No matter what the weather report says, each new year brings a flurry of information returns. These forms report the income you received during the prior year, and the size of the paper blizzard is partly due to the definition of “gross income” in the federal tax code.
That definition encompasses all income earned anywhere in the world, including cash and non-cash receipts from sources such as bartering, discharge of debts, and illegal activities.
In addition, you probably noticed there’s no reference to amount. So, although you might not get an information form for amounts under specified limits — the familiar $600 figure for Form 1099-MISC, for example — that income is reportable on your tax return.
Despite the broad nature of the term, not everything you receive is considered gross income.
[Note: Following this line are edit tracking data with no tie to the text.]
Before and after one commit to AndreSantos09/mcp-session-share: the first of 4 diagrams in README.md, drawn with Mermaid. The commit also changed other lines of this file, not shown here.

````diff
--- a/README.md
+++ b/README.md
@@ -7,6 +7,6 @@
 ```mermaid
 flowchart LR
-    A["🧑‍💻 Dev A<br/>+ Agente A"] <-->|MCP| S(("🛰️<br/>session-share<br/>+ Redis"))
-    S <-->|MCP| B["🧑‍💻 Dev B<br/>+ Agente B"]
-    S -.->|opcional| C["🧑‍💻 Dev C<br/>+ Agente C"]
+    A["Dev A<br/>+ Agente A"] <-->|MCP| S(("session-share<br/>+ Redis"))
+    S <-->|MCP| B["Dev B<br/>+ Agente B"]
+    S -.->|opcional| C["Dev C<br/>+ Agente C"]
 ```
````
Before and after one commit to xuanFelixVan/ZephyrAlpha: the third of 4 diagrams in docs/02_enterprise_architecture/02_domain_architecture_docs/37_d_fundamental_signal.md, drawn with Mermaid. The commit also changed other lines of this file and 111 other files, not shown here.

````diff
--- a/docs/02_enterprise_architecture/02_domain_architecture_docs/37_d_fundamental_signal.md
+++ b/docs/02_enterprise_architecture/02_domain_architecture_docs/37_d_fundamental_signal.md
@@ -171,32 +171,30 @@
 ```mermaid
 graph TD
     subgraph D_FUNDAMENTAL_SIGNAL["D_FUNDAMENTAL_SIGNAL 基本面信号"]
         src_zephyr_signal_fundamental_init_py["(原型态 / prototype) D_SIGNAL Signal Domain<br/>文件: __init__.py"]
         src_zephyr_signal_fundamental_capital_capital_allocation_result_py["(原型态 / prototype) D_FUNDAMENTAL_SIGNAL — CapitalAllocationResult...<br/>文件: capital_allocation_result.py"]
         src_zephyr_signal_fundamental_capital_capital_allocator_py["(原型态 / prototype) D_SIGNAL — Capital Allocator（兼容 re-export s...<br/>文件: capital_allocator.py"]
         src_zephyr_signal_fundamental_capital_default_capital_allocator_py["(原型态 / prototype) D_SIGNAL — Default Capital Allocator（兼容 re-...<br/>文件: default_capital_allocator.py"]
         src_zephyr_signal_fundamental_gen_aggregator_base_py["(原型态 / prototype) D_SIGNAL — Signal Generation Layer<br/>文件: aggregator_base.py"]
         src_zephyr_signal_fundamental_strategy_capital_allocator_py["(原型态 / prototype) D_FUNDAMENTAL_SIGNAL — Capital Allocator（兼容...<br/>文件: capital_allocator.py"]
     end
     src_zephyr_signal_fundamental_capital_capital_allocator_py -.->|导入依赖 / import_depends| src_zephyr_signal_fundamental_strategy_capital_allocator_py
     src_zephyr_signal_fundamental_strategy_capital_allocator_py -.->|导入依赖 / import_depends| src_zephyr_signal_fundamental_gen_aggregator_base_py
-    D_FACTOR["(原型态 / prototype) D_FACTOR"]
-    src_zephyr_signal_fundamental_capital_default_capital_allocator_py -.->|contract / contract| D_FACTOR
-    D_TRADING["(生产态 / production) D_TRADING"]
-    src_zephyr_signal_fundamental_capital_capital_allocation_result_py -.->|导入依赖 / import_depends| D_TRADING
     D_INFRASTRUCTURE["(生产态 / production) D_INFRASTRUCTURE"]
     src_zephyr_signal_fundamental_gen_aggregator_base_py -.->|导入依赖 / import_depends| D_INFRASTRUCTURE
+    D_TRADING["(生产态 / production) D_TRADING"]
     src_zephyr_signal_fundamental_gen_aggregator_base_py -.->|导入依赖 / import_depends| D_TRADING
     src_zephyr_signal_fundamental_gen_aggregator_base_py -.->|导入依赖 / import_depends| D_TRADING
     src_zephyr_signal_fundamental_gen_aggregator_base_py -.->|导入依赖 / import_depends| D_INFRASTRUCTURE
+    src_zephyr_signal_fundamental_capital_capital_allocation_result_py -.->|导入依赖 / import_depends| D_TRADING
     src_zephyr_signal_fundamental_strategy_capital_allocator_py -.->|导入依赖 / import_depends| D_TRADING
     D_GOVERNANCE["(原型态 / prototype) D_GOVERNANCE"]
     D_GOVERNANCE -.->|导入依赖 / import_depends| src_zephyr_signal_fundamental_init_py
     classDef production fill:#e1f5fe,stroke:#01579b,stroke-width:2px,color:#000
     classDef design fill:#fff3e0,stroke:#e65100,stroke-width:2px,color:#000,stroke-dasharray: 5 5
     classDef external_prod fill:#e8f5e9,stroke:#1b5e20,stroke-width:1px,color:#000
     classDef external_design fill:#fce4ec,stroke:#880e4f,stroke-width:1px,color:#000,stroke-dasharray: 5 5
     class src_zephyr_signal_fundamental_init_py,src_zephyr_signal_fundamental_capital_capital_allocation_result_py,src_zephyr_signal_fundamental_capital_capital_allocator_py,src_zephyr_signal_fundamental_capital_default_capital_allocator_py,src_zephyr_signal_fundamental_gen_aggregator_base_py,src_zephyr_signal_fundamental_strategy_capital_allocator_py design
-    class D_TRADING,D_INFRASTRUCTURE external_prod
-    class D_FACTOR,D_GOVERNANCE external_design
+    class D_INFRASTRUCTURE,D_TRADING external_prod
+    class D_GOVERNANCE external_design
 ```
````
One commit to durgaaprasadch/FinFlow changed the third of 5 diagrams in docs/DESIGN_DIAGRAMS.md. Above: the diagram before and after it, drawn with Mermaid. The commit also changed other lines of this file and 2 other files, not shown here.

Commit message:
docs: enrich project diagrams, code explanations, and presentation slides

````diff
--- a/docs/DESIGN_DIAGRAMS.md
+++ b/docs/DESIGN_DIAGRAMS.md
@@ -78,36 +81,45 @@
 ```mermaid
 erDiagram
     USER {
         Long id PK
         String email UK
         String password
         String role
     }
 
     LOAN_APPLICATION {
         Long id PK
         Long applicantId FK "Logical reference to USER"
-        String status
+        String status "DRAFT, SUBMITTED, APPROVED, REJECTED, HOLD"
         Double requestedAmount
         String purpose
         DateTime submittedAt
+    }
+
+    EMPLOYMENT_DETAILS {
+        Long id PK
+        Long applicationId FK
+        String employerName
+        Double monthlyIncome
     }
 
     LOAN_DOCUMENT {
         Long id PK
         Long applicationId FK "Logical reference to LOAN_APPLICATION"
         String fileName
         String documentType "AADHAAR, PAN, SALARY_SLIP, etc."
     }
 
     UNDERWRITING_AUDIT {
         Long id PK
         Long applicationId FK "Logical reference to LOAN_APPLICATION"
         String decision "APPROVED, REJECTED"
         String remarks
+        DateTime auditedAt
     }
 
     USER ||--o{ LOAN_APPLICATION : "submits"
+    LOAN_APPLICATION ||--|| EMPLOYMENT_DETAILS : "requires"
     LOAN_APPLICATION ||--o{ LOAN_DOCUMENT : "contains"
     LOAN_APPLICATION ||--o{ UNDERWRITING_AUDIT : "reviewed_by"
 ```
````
For instance, rebates, refunds, and purchase price adjustments are specifically excluded. Gifts, inheritances, and proceeds from life insurance policies are other familiar exclusions.
However, in contrast to gross income, exclusions tend to be narrowly defined. An illustration: While proceeds from life insurance policies are generally not taxable to you as a beneficiary, interest earned on the proceeds typically is.
States may have different rules on what’s includable and excludable when calculating income.
Give us a call or email us at email@example.com if you have questions about the tax effect of your receipts during 2011. We’ll help you dig out the answers.